I'm no one in particular, yet I sometimes unwillingly become everyone at once. I'm not a victim, yet that's how I'm being portrayed. I'm not a public danger, yet news report how disturbing I am on a quasi weekly basis. Yes, human nature is suspicious of the unknown and is protective of its own values. And it may foster a certain distance, even insults... but the opposite is also true.
I received, throughout my short life, more kind words than bad ones. I use these kind words to dodge cheap shots and skewed looks. Everyone thinks they know best when it comes to living in a society. Yet, too often, we forget that there is no one truth. Each individual has their own, a truth that is suitable for who they are, their experience, their personality, the education they received. I gather that's what makes our crazy world so exciting.
I always considered myself a Québécoise, but I learned that I needed to prove it. When you don't physically fit the mold, you're labeled: "Warning, fragile package, comes from elsewhere."
Yet, my radio played Marie-Chantal Toupin and Dany Bédar as far back as I remember. I shiver at the words of Richard Desjardins. I was a fan of Véronique Cloutier before I was born. Ever since I began understanding social and political issues, Pierre Falardeau has been one of my biggest role models with his activism. I cried when watching Maurice Richard (the movie). Forget clichés... Les Charbonniers de l'enfer and Les Cowboys fringants are among my favorite bands.
When I return to Lebanon and people emphasize my Canadian citizenship, I think: "Yes, but Québécoise above all!". It's part of my identity and I've long since abandoned the idea of choosing between the two. I quickly realized I could have the best of both worlds.
But where am I heading you wonder?... simple... I don't want to be tolerated... I don't think I need to be. Johann Wolfgang once said: "Tolerance should be a transitory state. It should lead to respect. To tolerate is to offend." Being tolerated is to feel like a burden. The vast majority of people of different ethnicities simply want to blend in, become more or less like any other Québécois. The ones don't have to tolerate the others.
In fact, the only thing I want to have to tolerate in my life, are everyday banalities... young people who talk too loud on the bus... a slow cashier at the supermarket... a teacher who continues to speak 10 minutes after the course is over. Ultimately, I can also tolerate my mother-in-law, but this is a different story.
In short, I don't want to tolerate the religious faith of a person, nor customs and beliefs that seem twisted. No, I don't want to tolerate them, I want to accept them, respect them and, at the end, make a detail out of them.
I want my veil, a fragment of religious and cultural intertwine, to become the biggest detail of myself when interacting with someone.
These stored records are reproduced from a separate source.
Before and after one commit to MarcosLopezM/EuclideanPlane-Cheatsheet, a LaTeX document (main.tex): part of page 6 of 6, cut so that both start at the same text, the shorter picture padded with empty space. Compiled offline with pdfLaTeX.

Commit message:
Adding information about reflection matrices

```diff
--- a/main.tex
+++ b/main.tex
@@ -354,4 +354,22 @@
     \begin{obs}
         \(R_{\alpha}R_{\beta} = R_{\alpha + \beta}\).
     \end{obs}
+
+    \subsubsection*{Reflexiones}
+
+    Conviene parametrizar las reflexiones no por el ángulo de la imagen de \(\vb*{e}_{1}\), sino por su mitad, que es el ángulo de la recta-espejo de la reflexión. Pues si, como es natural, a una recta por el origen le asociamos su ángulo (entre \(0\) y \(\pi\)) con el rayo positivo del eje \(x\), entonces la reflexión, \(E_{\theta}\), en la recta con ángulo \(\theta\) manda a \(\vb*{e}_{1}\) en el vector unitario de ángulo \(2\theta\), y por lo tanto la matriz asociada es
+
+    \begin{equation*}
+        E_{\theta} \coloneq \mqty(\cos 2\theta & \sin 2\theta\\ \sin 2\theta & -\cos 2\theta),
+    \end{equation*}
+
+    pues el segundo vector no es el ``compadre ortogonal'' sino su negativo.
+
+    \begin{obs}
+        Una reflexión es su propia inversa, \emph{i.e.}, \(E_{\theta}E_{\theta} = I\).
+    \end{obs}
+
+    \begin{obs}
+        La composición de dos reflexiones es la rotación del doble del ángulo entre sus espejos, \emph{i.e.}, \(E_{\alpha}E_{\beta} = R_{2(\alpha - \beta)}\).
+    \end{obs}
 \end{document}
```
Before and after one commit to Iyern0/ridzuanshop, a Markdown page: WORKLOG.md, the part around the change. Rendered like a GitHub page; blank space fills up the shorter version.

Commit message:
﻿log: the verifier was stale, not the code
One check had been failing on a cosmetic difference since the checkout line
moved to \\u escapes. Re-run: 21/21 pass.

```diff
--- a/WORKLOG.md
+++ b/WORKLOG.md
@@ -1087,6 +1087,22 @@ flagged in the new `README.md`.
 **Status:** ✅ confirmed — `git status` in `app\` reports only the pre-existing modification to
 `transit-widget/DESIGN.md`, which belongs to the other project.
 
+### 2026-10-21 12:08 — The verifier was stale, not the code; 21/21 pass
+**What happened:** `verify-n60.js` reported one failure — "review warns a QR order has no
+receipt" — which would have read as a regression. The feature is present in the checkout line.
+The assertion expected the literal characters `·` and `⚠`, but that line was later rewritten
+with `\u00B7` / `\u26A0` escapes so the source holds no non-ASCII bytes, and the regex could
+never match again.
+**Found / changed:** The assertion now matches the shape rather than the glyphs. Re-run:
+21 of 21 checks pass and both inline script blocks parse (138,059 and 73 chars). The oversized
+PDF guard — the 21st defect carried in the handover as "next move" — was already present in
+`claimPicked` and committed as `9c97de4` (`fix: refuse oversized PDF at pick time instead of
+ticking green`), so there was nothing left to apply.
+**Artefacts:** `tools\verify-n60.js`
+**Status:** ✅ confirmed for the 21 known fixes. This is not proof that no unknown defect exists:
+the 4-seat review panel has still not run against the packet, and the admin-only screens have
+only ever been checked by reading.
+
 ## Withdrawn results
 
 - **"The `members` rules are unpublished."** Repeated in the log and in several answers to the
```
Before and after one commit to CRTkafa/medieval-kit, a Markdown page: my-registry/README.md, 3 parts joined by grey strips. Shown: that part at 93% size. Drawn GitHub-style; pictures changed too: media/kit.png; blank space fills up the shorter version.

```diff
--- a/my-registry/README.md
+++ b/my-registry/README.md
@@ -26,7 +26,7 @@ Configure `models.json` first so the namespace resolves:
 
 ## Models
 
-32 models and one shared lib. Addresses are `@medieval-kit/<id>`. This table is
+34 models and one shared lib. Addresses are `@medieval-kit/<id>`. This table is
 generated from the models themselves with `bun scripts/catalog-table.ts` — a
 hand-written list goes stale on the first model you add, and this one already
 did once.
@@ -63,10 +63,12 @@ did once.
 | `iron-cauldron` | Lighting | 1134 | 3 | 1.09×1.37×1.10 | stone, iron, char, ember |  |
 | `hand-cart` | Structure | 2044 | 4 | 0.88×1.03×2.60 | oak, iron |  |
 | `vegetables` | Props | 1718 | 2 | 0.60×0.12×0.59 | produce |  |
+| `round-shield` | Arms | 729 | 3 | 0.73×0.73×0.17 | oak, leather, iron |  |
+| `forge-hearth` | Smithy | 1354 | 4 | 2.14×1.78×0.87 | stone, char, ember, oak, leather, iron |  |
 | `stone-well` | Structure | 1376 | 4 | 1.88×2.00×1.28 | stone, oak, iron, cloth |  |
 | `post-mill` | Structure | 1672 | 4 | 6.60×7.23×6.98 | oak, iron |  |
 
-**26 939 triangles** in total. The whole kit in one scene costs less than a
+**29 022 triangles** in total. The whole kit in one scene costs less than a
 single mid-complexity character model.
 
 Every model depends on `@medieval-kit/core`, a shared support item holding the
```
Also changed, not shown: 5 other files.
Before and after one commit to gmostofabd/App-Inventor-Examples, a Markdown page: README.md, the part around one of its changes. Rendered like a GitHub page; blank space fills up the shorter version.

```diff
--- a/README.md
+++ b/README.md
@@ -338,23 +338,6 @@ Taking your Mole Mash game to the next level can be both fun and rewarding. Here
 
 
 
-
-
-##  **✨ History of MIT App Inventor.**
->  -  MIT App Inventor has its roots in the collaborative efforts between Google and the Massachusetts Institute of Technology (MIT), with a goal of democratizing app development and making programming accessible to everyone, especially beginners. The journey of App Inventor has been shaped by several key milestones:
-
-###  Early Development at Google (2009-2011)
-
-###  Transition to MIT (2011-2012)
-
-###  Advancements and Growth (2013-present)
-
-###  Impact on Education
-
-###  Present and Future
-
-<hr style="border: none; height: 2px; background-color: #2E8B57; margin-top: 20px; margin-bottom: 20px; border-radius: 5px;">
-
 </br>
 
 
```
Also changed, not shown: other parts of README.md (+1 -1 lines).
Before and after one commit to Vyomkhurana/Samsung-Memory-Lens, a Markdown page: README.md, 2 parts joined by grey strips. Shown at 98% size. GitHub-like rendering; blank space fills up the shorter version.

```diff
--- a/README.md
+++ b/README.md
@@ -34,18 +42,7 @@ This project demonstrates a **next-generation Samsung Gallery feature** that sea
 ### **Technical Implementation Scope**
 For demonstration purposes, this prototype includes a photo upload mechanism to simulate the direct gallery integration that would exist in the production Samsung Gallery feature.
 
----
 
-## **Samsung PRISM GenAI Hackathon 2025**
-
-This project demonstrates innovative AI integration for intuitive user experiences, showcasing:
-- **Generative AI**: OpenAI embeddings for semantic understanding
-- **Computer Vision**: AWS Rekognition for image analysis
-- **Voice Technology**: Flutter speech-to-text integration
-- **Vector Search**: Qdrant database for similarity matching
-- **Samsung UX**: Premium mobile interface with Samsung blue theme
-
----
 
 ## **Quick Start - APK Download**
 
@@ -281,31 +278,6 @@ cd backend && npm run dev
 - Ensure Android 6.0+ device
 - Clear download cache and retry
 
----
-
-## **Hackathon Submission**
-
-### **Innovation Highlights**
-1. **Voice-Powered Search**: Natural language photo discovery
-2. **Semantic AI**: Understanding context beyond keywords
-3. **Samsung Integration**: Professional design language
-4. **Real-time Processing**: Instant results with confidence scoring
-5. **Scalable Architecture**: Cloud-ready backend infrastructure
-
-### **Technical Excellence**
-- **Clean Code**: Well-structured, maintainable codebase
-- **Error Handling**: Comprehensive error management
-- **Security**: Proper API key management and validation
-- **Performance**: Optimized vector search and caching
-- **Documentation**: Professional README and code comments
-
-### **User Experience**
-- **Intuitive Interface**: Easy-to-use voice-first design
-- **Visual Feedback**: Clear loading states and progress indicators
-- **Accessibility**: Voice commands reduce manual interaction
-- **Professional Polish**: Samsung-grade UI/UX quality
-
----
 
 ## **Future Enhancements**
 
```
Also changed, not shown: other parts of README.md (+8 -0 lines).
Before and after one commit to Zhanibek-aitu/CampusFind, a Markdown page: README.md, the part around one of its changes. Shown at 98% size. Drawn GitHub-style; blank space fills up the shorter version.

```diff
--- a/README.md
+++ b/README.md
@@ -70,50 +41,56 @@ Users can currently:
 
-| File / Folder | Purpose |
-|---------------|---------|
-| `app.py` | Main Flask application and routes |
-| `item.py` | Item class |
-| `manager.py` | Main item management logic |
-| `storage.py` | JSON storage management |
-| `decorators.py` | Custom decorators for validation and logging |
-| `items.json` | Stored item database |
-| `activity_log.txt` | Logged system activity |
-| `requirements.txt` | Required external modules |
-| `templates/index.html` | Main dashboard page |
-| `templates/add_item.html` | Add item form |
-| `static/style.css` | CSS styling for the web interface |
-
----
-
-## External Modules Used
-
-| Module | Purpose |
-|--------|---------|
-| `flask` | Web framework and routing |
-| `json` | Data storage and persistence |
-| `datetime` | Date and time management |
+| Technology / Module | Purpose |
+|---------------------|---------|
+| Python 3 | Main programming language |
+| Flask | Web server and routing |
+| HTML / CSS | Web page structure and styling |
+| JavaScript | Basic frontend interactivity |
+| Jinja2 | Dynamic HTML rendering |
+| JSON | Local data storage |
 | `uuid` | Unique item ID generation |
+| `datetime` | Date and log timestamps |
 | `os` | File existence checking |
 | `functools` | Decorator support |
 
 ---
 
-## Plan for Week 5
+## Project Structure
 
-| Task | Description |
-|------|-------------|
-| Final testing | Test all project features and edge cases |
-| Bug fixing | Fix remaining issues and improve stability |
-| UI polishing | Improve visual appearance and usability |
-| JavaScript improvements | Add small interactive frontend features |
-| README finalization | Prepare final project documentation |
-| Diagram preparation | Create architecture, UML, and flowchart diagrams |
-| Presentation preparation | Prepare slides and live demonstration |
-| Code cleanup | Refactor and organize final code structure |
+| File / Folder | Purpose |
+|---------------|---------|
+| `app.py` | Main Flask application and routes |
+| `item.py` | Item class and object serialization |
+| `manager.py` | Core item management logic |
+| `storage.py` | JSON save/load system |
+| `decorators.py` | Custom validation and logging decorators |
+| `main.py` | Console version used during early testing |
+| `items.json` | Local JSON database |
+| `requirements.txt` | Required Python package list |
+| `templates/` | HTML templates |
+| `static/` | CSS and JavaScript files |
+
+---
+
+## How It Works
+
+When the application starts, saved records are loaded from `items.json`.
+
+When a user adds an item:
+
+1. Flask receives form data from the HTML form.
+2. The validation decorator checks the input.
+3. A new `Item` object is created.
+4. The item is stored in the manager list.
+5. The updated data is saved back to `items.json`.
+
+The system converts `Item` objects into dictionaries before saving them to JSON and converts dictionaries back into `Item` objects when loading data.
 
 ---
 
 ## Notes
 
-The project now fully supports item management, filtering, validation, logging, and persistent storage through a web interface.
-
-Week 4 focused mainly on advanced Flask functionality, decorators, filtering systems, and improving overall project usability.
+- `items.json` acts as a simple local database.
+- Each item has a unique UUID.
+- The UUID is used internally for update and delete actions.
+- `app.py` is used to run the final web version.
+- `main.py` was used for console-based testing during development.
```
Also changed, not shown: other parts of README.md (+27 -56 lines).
Being asked about it doesn't bother me (it's part of me), but I don't want it to be a hurdle during a job interview. I don't want it to become a reason for customers to switch cash registers at work. I don't want to be told that I'm unhappy without knowing it. Above all, I don't want it to stifle my Québécois identity and let anyone under the impression that one excludes the other.
Being in Québec is to have the incredible chance of living on a piece of land that thrives on freedom. It's also the chance to know countries all over the world while staying at home; Québec breathes diversity. This is a place where life is good, where each individual is himself, with his opinions sometimes too crude, beliefs sometimes too blatant, differences sometimes too sharp. Being in Québec is to claim individual freedom in all its forms. Being in Québec is to reject the word tolerance and adopt the word respect. To be Québécoise is never by chance. In my case, I am first and foremost because I choose to be.
Translated from a letter by Dalila Awada, published in La Presse [in French], February 18, 2012.